About the Dean
Dr. David B. Williams is Executive Dean of the Professional Colleges and the 22nd dean of the College of Engineering at The Ohio State University, a leading research institution and one of the nation’s most distinguished land-grant universities. As Engineering Dean, Williams is responsible for the strategic vision, mission and goals of the college, oversees the education of more than 10,000 undergraduate and graduate students, leads a research program that expends $150M annually and is responsible for the administration of 950 combined faculty, research scientists and staff.
[for abridged bio, click here]
Drawing on his extensive collaborative experience, Williams continues to create partnerships between the university, local and state governments, the Ohio business community, and regional and national partners including Battelle, Boeing, GE, Honda, NetJets, Wright Patterson Air Force Base and NASA Glenn. With his background in research, he is working to increase funding for Ohio State’s many internationally recognized research centers. Williams is accomplished at managing complex organizations under financial constraints and developing universities as engines of economic growth. He has a robust history of fundraising in the public and private sectors, bringing financial support to realize the institution’s strategic goals.
The Ohio State University was founded in 1870; the Department of Mathematics and Engineering was one of seven original departments. Today, the College of Engineering offers 14 undergraduate and 12 graduate programs in 11 departments or centers, as well as 3 undergraduate and 4 graduate degrees in the Knowlton School of Architecture.
The College of Engineering graduate program is ranked first in Ohio and 31st among all engineering schools nationally in the 2018 U.S. News & World Report listings. The publication also ranked Ohio State's engineering undergraduate academic program 30th among all universities whose highest degree is a doctorate.

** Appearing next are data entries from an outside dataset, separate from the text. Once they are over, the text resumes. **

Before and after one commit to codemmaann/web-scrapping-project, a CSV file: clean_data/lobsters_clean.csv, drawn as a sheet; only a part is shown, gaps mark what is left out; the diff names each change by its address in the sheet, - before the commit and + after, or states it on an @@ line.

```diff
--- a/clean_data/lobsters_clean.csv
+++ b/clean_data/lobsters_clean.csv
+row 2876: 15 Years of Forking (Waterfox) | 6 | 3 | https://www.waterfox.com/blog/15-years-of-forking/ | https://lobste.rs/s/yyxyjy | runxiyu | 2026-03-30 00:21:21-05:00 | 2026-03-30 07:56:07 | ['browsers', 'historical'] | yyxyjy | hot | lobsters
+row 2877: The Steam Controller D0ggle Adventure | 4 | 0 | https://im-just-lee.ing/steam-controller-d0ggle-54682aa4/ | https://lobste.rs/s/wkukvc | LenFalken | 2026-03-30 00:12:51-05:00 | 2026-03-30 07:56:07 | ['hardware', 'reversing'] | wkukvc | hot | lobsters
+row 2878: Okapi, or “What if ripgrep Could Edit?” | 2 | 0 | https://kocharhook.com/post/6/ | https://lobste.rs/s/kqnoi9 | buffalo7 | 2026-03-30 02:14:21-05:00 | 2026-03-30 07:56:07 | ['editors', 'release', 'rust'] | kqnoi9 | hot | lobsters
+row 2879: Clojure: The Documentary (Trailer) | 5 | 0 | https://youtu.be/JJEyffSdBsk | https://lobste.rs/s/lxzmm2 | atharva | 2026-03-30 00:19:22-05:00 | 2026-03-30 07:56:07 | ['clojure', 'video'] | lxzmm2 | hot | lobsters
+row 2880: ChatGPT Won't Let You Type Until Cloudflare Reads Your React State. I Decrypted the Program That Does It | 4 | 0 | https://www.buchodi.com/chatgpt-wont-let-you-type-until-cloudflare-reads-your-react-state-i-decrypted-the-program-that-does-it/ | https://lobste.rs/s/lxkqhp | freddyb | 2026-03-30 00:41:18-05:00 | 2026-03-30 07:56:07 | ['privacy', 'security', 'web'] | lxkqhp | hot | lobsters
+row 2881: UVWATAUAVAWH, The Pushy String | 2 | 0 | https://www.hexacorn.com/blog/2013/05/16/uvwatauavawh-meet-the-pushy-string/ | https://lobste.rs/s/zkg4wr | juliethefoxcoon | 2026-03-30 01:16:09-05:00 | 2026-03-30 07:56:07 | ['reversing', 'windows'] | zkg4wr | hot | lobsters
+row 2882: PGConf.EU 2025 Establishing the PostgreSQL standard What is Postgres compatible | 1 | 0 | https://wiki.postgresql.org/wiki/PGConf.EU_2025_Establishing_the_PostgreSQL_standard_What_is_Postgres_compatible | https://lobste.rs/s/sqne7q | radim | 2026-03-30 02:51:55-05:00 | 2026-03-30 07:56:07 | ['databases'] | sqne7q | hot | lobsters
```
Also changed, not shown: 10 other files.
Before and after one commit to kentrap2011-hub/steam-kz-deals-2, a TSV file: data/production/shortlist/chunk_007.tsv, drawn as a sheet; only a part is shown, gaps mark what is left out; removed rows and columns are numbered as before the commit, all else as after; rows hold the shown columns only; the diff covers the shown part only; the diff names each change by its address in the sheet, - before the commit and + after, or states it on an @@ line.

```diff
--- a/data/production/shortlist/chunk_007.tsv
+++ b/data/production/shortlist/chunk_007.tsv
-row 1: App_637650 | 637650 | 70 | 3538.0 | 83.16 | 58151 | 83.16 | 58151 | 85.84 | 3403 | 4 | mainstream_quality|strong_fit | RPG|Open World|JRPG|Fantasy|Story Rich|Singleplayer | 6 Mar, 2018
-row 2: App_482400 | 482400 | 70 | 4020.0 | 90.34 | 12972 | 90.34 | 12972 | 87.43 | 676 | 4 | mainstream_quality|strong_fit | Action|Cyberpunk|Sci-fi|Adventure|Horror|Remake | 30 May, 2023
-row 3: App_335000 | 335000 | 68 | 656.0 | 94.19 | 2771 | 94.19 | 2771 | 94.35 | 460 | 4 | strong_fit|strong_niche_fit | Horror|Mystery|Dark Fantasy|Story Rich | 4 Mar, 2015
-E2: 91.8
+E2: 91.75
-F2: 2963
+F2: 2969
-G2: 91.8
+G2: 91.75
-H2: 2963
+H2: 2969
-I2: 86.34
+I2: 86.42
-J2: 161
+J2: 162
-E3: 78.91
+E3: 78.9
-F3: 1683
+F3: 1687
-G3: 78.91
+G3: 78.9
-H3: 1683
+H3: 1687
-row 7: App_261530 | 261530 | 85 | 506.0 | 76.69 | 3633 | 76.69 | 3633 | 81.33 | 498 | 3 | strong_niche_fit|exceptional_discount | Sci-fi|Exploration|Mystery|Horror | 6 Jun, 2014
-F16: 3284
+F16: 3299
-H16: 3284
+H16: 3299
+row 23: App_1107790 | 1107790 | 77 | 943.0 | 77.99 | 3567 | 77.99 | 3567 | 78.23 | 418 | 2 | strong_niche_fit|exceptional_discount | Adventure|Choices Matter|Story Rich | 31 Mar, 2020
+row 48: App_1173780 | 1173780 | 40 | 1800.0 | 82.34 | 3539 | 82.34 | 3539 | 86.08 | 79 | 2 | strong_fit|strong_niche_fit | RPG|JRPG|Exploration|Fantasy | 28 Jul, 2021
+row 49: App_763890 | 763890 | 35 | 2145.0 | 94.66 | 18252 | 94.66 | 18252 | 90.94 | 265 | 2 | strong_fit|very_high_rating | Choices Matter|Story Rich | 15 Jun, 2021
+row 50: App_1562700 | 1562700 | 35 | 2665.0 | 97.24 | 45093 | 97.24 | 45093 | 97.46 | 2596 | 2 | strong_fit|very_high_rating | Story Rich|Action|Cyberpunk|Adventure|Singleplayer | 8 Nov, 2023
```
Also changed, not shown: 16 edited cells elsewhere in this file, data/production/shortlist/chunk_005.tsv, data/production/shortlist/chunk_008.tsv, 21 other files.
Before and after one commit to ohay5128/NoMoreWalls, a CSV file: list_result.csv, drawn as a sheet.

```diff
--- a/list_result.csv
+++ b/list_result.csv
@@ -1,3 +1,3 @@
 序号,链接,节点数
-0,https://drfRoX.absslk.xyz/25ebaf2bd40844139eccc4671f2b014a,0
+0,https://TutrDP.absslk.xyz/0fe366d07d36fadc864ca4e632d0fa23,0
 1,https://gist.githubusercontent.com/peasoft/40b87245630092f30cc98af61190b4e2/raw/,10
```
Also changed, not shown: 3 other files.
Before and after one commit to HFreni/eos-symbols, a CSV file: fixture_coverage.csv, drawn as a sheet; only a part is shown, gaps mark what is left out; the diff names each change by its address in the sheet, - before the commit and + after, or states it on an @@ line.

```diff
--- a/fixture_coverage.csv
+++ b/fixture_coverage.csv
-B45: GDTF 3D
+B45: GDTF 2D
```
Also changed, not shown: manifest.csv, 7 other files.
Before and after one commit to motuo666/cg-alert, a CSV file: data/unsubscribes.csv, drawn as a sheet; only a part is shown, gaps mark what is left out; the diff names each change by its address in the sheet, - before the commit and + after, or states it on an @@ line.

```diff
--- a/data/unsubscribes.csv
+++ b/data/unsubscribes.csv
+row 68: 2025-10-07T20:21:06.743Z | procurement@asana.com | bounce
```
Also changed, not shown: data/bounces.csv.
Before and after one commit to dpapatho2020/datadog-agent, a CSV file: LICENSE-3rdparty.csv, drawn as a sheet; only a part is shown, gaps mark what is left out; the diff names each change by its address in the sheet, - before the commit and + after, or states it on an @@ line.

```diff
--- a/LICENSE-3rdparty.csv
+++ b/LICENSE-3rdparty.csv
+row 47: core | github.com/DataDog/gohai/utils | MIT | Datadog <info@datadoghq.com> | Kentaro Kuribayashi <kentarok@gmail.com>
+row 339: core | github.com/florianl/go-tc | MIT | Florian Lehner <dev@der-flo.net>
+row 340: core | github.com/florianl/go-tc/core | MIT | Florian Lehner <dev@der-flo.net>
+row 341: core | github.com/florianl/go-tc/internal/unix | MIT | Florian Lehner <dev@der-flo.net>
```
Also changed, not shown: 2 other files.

Among the college’s 360 full-time faculty, six are members of the National Academy of Engineering. There are almost 25 institutes, centers and laboratories which bring together faculty from many departments and other colleges to support industry and government with leading research in materials, aerospace, automotive, bio/medical engineering, data analytics, electron microscopy, geospatial technology, manufacturing, and wireless technology.
Williams serves on the State of Ohio’s Third Frontier Advisory Board, and is a Board Member of Lightweight Innovations for Tomorrow in Detroit, Columbus 2020, Metro Early College STEM School, the Ohio Aerospace & Aviation Council, and is Board Chair of the Transportation Research Center. Williams also represents Ohio State on the Council on Competitiveness and the Business-Higher Education Forum. He is a member of the Global Engineering Dean’s Council, the Public Policy Committee of the American Society for Engineering Education Deans Council, the Ohio Aerospace and Aviation Technology Committee, and the Ohio Engineering Dean’s Council.
Williams served as the fifth president of the University of Alabama in Huntsville from 2007 to 2011. As president, he was instrumental in leading UA Huntsville into the Carnegie Foundation Tier One research classification through the hiring of several eminent scholars, the opening of the first office for Oak Ridge National Laboratory on any U.S. campus, and the creation of pioneering research collaborations such as one with Pratt & Whitney Rocketdyne’s “Skunk Works.”
Before joining UA Huntsville, Williams spent 31 years at Lehigh University in Bethlehem, PA, where was Harold Chambers Senior Professor of materials science and engineering. His research and administrative experiences were strongly supported by many federal agencies, including NSF, DOE, NASA and the U.S. Army. From 1980 to 1998, he directed Lehigh’s Electron Microscope Laboratory and the Microscopy School, long considered the world leader in electron microscopy education. He chaired Lehigh’s Materials Science and Engineering Department from 1992 to 2000 and was vice provost for research from 2000-2006.
A native of Leeds, England, Williams holds B.A., M.A., Ph.D. and Sc.D. degrees from the University of Cambridge. He is a strong advocate for excellence in education and research, and is co-author and editor of 13 textbooks and conference proceedings and author or co-author of over 400 publications on the application of electron microscopy to studies of metals and alloys. He is co-author with Professor C. Barry Carter of the leading textbook, Transmission Electron Microscopy, which has sold over 20,000 copies and over 1 million chapter downloads. Williams has given over 300 invited talks in 30 countries. A current visiting professor at the University of Manchester School of Materials, he is a Fellow of 6 national and international professional societies.